Except in my head, of course. There it was like a tense courtroom drama, with the jury listening as the prosecution landed one damning blow after another. “For Christ’s sake, she’s only 16!” said the lawyer between my ears, even as I snuck a glance at her perky breasts. “And you’ve only got her word for that. You haven’t seen her passport.” I lit her cigarette and nodded as she told me about her plans to go travelling. “You’re probably older than her father. And don’t pretend that would make it a rock ’n’ roll thing to do. You’re not rock ’n’ roll. You’re a tubby homeowner from Chiswick.”

“Yeah, Morocco. Morocco is nice.” “It’s wrong on so many levels. She’s on the rebound, she’s been drinking, she’s only a couple of years older than your niece. There’s no way you can justify this.” But then the defence produced their star witness. The voice of the teenaged me, the one who had been damaged by constant rejection. The geek who hadn’t lost his virginity until he was 20. All that hurt could be extinguished in one fell swoop.
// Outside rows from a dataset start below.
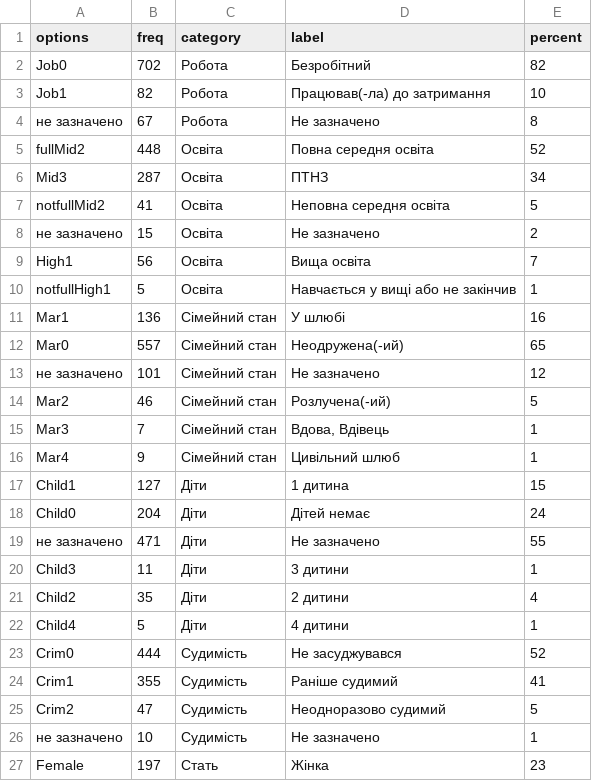
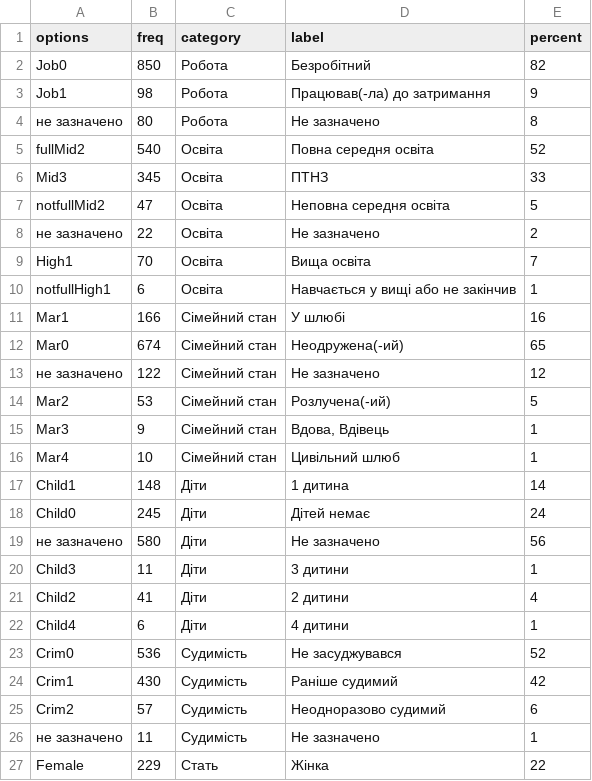
Before and after one commit to texty/atb_thefts, a CSV file: data/portrait.csv, drawn as a sheet; only a part is shown; the diff covers the shown part only.

```diff
--- a/data/portrait.csv
+++ b/data/portrait.csv
@@ -1,27 +1,27 @@
 "options","freq","category","label","percent"
-"Job0",702,"Робота","Безробітний",82
-"Job1",82,"Робота","Працював(-ла) до затримання",10
-"не зазначено",67,"Робота","Не зазначено",8
-"fullMid2",448,"Освіта","Повна середня освіта",52
-"Mid3",287,"Освіта","ПТНЗ",34
-"notfullMid2",41,"Освіта","Неповна середня освіта",5
-"не зазначено",15,"Освіта","Не зазначено",2
-"High1",56,"Освіта","Вища освіта",7
-"notfullHigh1",5,"Освіта","Навчається у вищі або не закінчив",1
-"Mar1",136,"Сімейний стан","У шлюбі",16
-"Mar0",557,"Сімейний стан","Неодружена(-ий)",65
-"не зазначено",101,"Сімейний стан","Не зазначено",12
-"Mar2",46,"Сімейний стан","Розлучена(-ий)",5
-"Mar3",7,"Сімейний стан","Вдова, Вдівець",1
-"Mar4",9,"Сімейний стан","Цивільний шлюб",1
-"Child1",127,"Діти","1 дитина",15
-"Child0",204,"Діти","Дітей немає",24
-"не зазначено",471,"Діти","Не зазначено",55
+"Job0",850,"Робота","Безробітний",82
+"Job1",98,"Робота","Працював(-ла) до затримання",9
+"не зазначено",80,"Робота","Не зазначено",8
+"fullMid2",540,"Освіта","Повна середня освіта",52
+"Mid3",345,"Освіта","ПТНЗ",33
+"notfullMid2",47,"Освіта","Неповна середня освіта",5
+"не зазначено",22,"Освіта","Не зазначено",2
+"High1",70,"Освіта","Вища освіта",7
+"notfullHigh1",6,"Освіта","Навчається у вищі або не закінчив",1
+"Mar1",166,"Сімейний стан","У шлюбі",16
+"Mar0",674,"Сімейний стан","Неодружена(-ий)",65
+"не зазначено",122,"Сімейний стан","Не зазначено",12
+"Mar2",53,"Сімейний стан","Розлучена(-ий)",5
+"Mar3",9,"Сімейний стан","Вдова, Вдівець",1
+"Mar4",10,"Сімейний стан","Цивільний шлюб",1
+"Child1",148,"Діти","1 дитина",14
+"Child0",245,"Діти","Дітей немає",24
+"не зазначено",580,"Діти","Не зазначено",56
 "Child3",11,"Діти","3 дитини",1
-"Child2",35,"Діти","2 дитини",4
-"Child4",5,"Діти","4 дитини",1
-"Crim0",444,"Судимість","Не засуджувався",52
-"Crim1",355,"Судимість","Раніше судимий",41
-"Crim2",47,"Судимість","Неодноразово судимий",5
-"не зазначено",10,"Судимість","Не зазначено",1
-"Female",197,"Стать","Жінка",23
+"Child2",41,"Діти","2 дитини",4
+"Child4",6,"Діти","4 дитини",1
+"Crim0",536,"Судимість","Не засуджувався",52
+"Crim1",430,"Судимість","Раніше судимий",42
+"Crim2",57,"Судимість","Неодноразово судимий",6
+"не зазначено",11,"Судимість","Не зазначено",1
+"Female",229,"Стать","Жінка",22
```
Also changed, not shown: 2 edited cells elsewhere in this file, data/alko_types.csv, data/heat_data.csv, 6 other files.
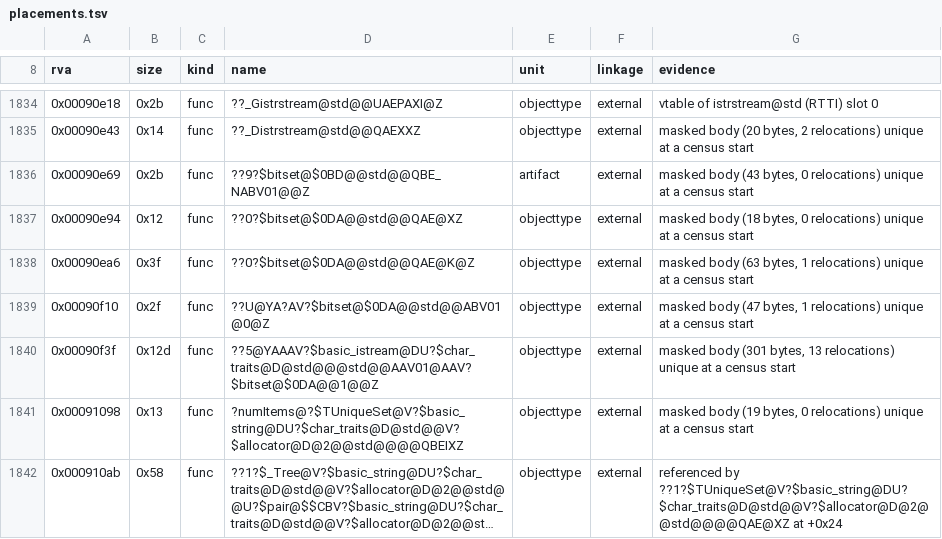
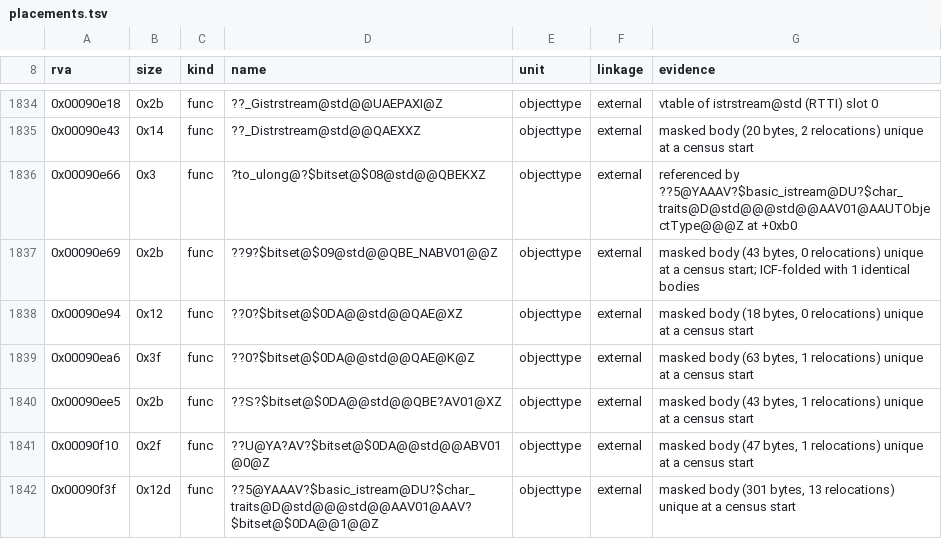
Before and after one commit to Simontwice/homm3-decomp, a TSV file: config/retail/h3maped/placements.tsv, drawn as a sheet; only a part is shown, gaps mark what is left out; the shorter side is filled out with more unchanged rows; long unchanged cells end in …; the diff covers the shown part only.

Commit message:
Refresh scores and placements after the rebase

```diff
--- a/config/retail/h3maped/placements.tsv
+++ b/config/retail/h3maped/placements.tsv
@@ -1835,5 +1835,7 @@ rva	size	kind	name	unit	linkage	evidence
 0x00090e43	0x14	func	??_Distrstream@std@@QAEXXZ	objecttype	external	masked body (20 bytes, 2 relocations) unique at a census start
-0x00090e69	0x2b	func	??9?$bitset@$0BD@@std@@QBE_NABV01@@Z	artifact	external	masked body (43 bytes, 0 relocations) unique at a census start
+0x00090e66	0x3	func	?to_ulong@?$bitset@$08@std@@QBEKXZ	objecttype	external	referenced by ??5@YAAAV?$basic_istream@DU?$char_traits@D@std@@@std@@AAV01@AAUTObjectType@@@Z at +0xb0
+0x00090e69	0x2b	func	??9?$bitset@$09@std@@QBE_NABV01@@Z	objecttype	external	masked body (43 bytes, 0 relocations) unique at a census start; ICF-folded with 1 identical bodies
 0x00090e94	0x12	func	??0?$bitset@$0DA@@std@@QAE@XZ	objecttype	external	masked body (18 bytes, 0 relocations) unique at a census start
 0x00090ea6	0x3f	func	??0?$bitset@$0DA@@std@@QAE@K@Z	objecttype	external	masked body (63 bytes, 1 relocations) unique at a census start
+0x00090ee5	0x2b	func	??S?$bitset@$0DA@@std@@QBE?AV01@XZ	objecttype	external	masked body (43 bytes, 1 relocations) unique at a census start
 0x00090f10	0x2f	func	??U@YA?AV?$bitset@$0DA@@std@@ABV01@0@Z	objecttype	external	masked body (47 bytes, 1 relocations) unique at a census start
```
Also changed, not shown: 6 added rows and 57 edited cells elsewhere in this file, config/match_baseline.h3maped.tsv, config/match_baseline.tsv, 2 other files.
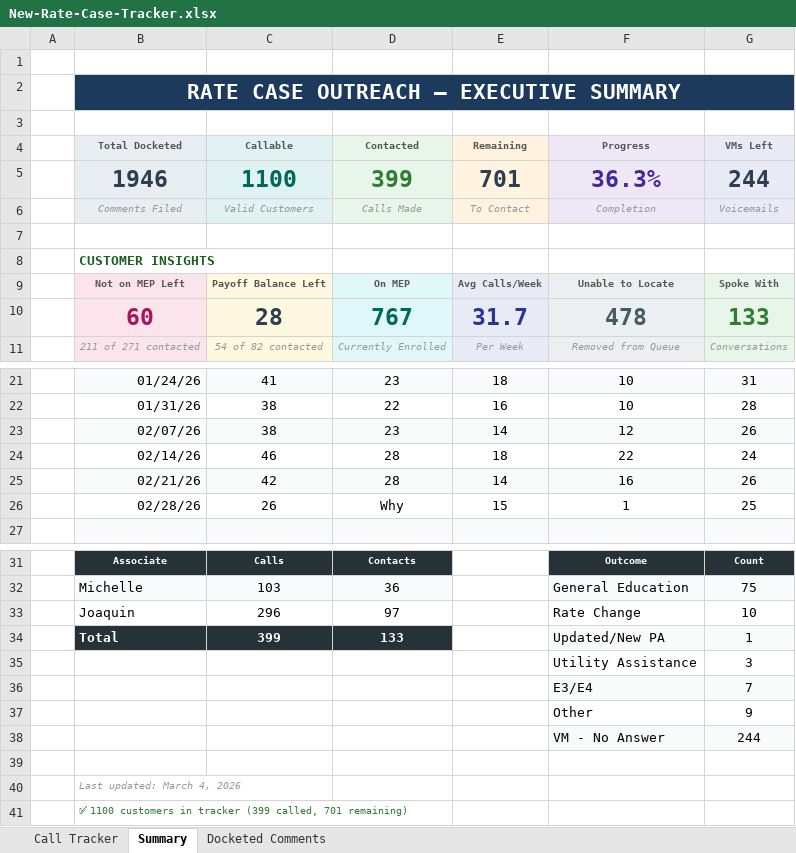
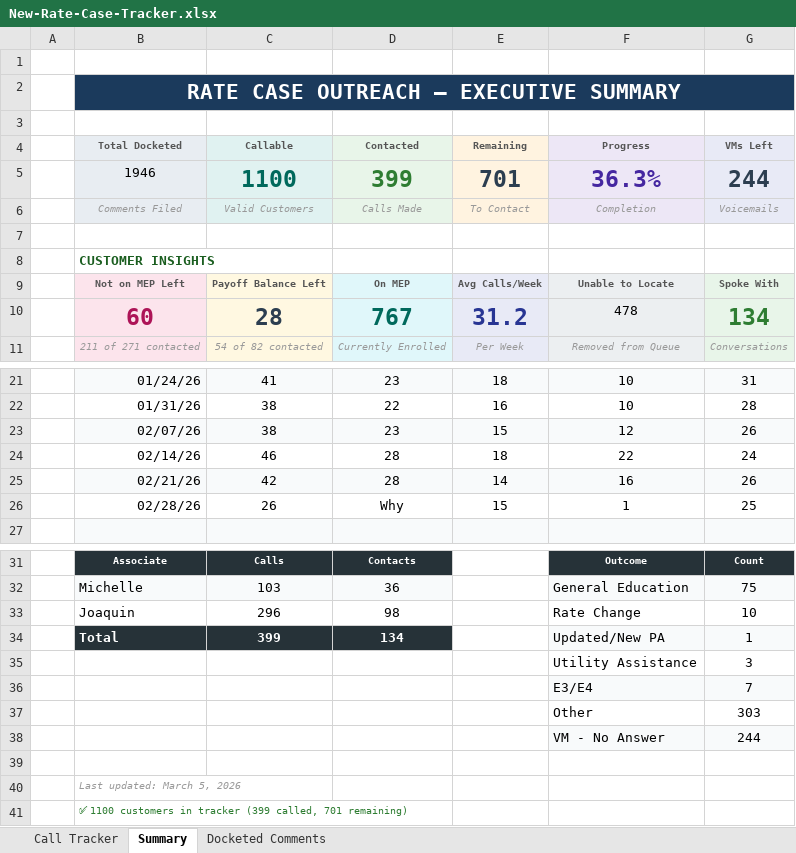
Before and after one commit to ScottK83/Development-Coaching-Tool, an Excel workbook: data/uploads/New-Rate-Case-Tracker.xlsx, sheet Summary, drawn as a sheet; only a part is shown, gaps mark what is left out; values as stored, in another font and other column widths than the file's, no borders; charts and pictures not drawn; the diff names each change by its address in the sheet, - before the commit and + after, or states it on an @@ line.

```diff
--- a/data/uploads/New-Rate-Case-Tracker.xlsx (sheet Summary)
+++ b/data/uploads/New-Rate-Case-Tracker.xlsx (sheet Summary)
@@ B5 bold: on → off, text size: smaller, text colour: #2C3E50 → black @@
-E10 (Remaining): 31.7
+E10 (Remaining): 31.2
@@ F10 bold: on → off, text colour: #455A64 → black, text size: smaller @@
-G10 (VMs Left): 133
+G10 (VMs Left): 134
-E23 (Remaining): 14
+E23 (Remaining): 15
-D33 (Contacted): 97
+D33 (Contacted): 98
-D34 (Contacted): 133
+D34 (Contacted): 134
-G37 (VMs Left): 9
+G37 (VMs Left): 303
-B40 (Total Docketed): Last updated: March 4, 2026
+B40 (Total Docketed): Last updated: March 5, 2026
```
Also changed, not shown: sheet Call Tracker, sheet Docketed Comments, hidden cells, charts or pictures.
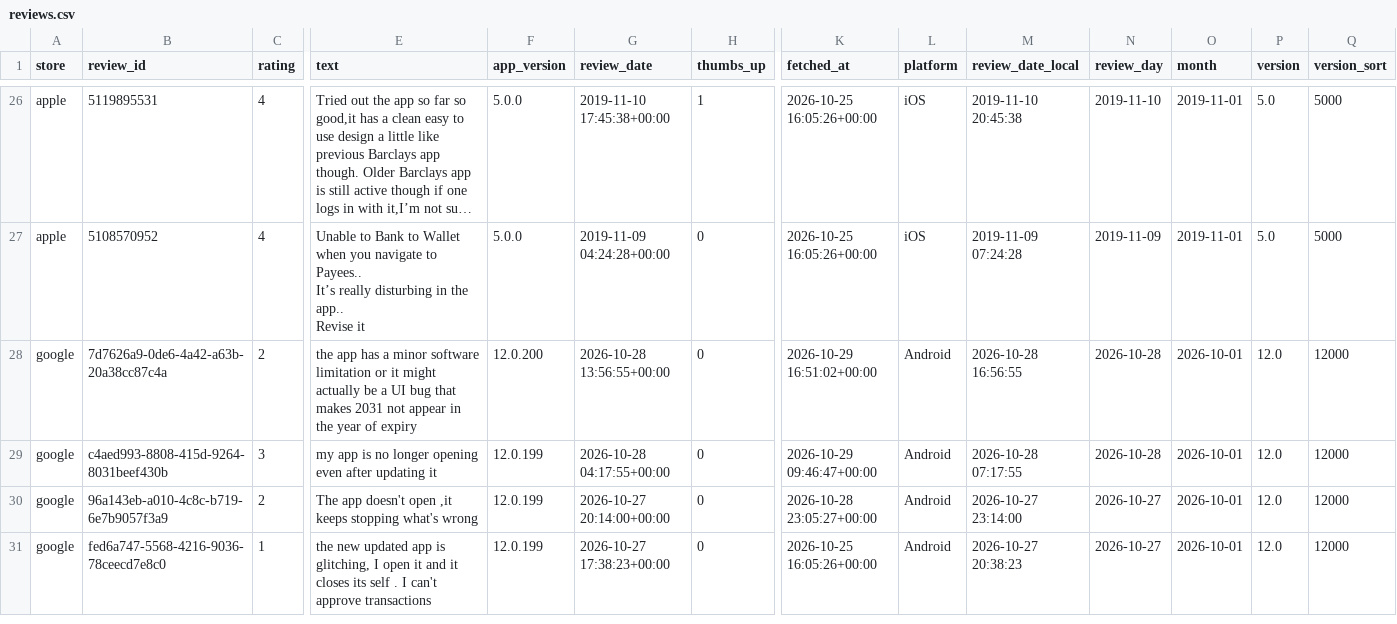
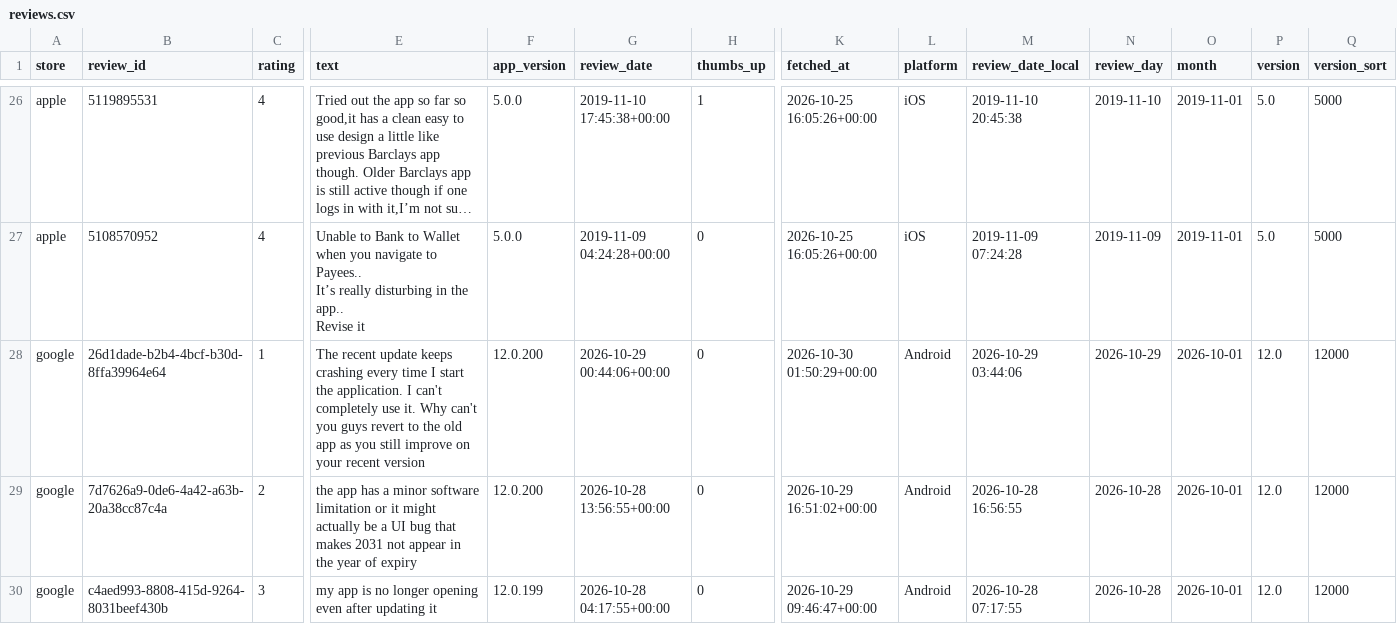
Before and after one commit to KavyaKaushik11/absa-app-reviews, a CSV file: data/reviews.csv, drawn as a sheet; only a part is shown, gaps mark what is left out; the shorter side is filled out with more unchanged rows; long unchanged cells end in …; rows hold the shown columns only; the diff names each change by its address in the sheet, - before the commit and + after, or states it on an @@ line.

```diff
--- a/data/reviews.csv
+++ b/data/reviews.csv
+row 28: google | 26d1dade-b2b4-4bcf-b30d-8ffa39964e64 | 1 | The recent update keeps crashing every time I start the application. I can't completely use it. Why can't you guys revert to the old app as you still improve on your recent version | 12.0.200 | 2026-10-29 00:44:06+00:00 | 0 | 2026-10-30 01:50:29+00:00 | Android | 2026-10-29 03:44:06 | 2026-10-29 | 2026-10-01 | 12.0 | 12000
```
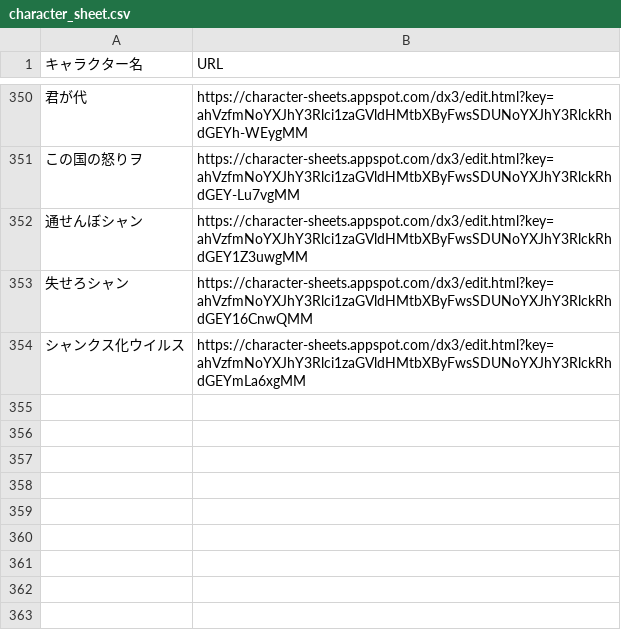
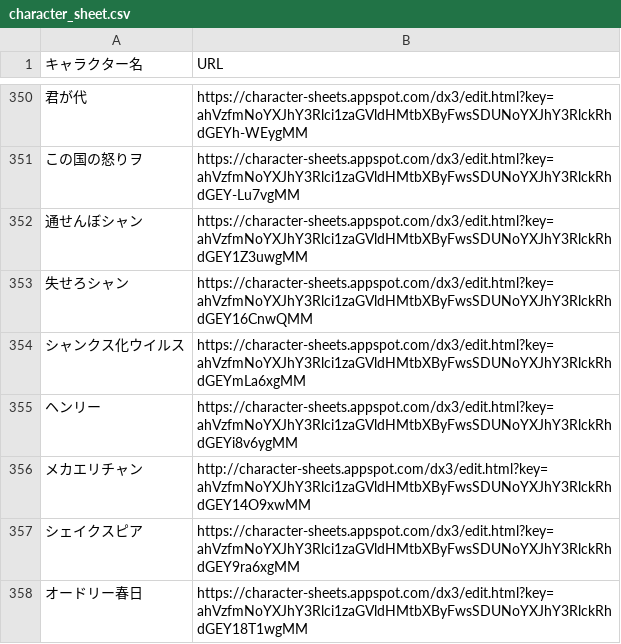
Before and after one commit to orga-itsuka-trpg/TRPG-OCL-Rule, a CSV file: character_sheet.csv, drawn as a sheet; only a part is shown, gaps mark what is left out; the diff names each change by its address in the sheet, - before the commit and + after, or states it on an @@ line.

Commit message:
Update character_sheet.csv

```diff
--- a/character_sheet.csv
+++ b/character_sheet.csv
+row 355: ヘンリー | https://character-sheets.appspot.com/dx3/edit.html?key=ahVzfmNoYXJhY3Rlci1zaGVldHMtbXByFwsSDUNoYXJhY3RlckRhdGEYi8v6ygMM
+row 356: メカエリチャン | http://character-sheets.appspot.com/dx3/edit.html?key=ahVzfmNoYXJhY3Rlci1zaGVldHMtbXByFwsSDUNoYXJhY3RlckRhdGEY14O9xwMM
+row 357: シェイクスピア | https://character-sheets.appspot.com/dx3/edit.html?key=ahVzfmNoYXJhY3Rlci1zaGVldHMtbXByFwsSDUNoYXJhY3RlckRhdGEY9ra6xgMM
+row 358: オードリー春日 | https://character-sheets.appspot.com/dx3/edit.html?key=ahVzfmNoYXJhY3Rlci1zaGVldHMtbXByFwsSDUNoYXJhY3RlckRhdGEY18T1wgMM
```
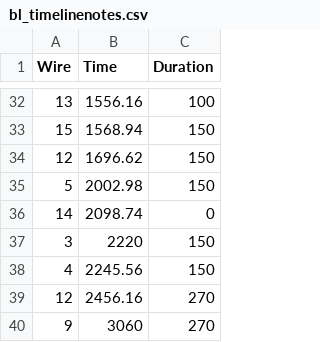
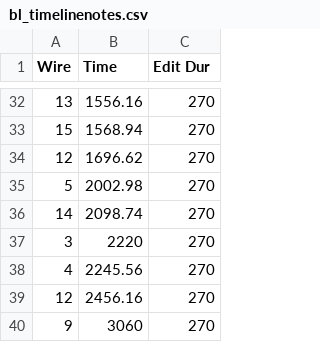
Before and after one commit to proxycase/blood_lines, a CSV file: bl_arduinoController/data/bl_timelinenotes.csv, drawn as a sheet; only a part is shown, gaps mark what is left out; the diff covers the shown part only.

Commit message:
Change note durations

```diff
--- a/bl_arduinoController/data/bl_timelinenotes.csv
+++ b/bl_arduinoController/data/bl_timelinenotes.csv
@@ -1 +1 @@
-Wire,Time,Duration
+Wire,Time,Edit Dur
@@ -32,8 +32,8 @@ Wire,Time,Duration
-13,1556.16,100
-15,1568.94,150
-12,1696.62,150
-5,2002.98,150
-14,2098.74,0
-3,2220,150
-4,2245.56,150
+13,1556.16,270
+15,1568.94,270
+12,1696.62,270
+5,2002.98,270
+14,2098.74,270
+3,2220,270
+4,2245.56,270
 12,2456.16,270
```
Also changed, not shown: 23 edited cells elsewhere in this file, 2 other files.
It would be like years of therapy rolled into an instant. Slay the demon!

As the garden grew dark, I decided to leave it to fate. Like the gambler who is beyond thoughts of mere winning and losing, who just wants to know, I put my money on black and left it there for spin after spin. As she snuggled closer, would anyone interrupt us? No. As I stroked her cheek, would anyone see? No. When I invited her back to mine, would she refuse? No. A minute later we were in my hallway.

I pushed the door closed and took a couple of steps towards the living room. I never made it. She thrust me against the wall and began to kiss me. Even though her kisses were as unsubtle as a woodpecker, I was incredibly excited. It didn’t matter that the sex was clearly going to be abysmal, because this wasn’t about pleasure, not in the normal sense. The feeling rushing through me was more like the one junkies must get at The Meadows, when the cure suddenly kicks in and they know – for sure – that a life-changing breakthrough is about to be made. They will never again take up the needle or the glass briar; they will lead healthy constructive lives fuelled by nothing more invigorating than Perrier water and cottage cheese. Once she had given herself to me I would be over the need to chase women to validate myself, to right the wrongs of 25 years ago. I was going back to the fork in the road, and taking the right turning at last, the one that led to fidelity, to marriage, to children, to happiness. Her hands slid down to the front of my trousers and pressed against the stiffening bulge of my genitals.

At which point my brass letterbox fell off. It was a full two yards away from us, and was bolted sturdily to the door, but it fell with a gigantic clatter. It must have been unscrewing itself slowly for months, and our slight vibrations had edged the bolt from the final millimetre of thread. The effect was instantaneous. The noise lurched me back to reality. I pulled away, horrified, wiped my lips and said she should go. She went.

That night, I called two friends and told them about it. The first was an ex, who told me I was a creepy loser. I could hear the utter disgust in her voice. She told me to grow up, and didn’t understand when I said that, in a way, was what I had been trying to do. The second was a male pal, who said I was a loser for different reasons. “Maybe it wasn’t God telling you to stop. Maybe it was God saying ‘go on, my son. This one’s on me.’ Get her back, you idiot!” Too late. The next day, I met my 18-year-old neighbour as he was clanking binbags full of bottles onto the pavement. I airily enquired how the party had ended. He told me that Sarah had gone home and had sex with one of the Australian guys. He was a surfer. He was 31. They are an uncomplicated people.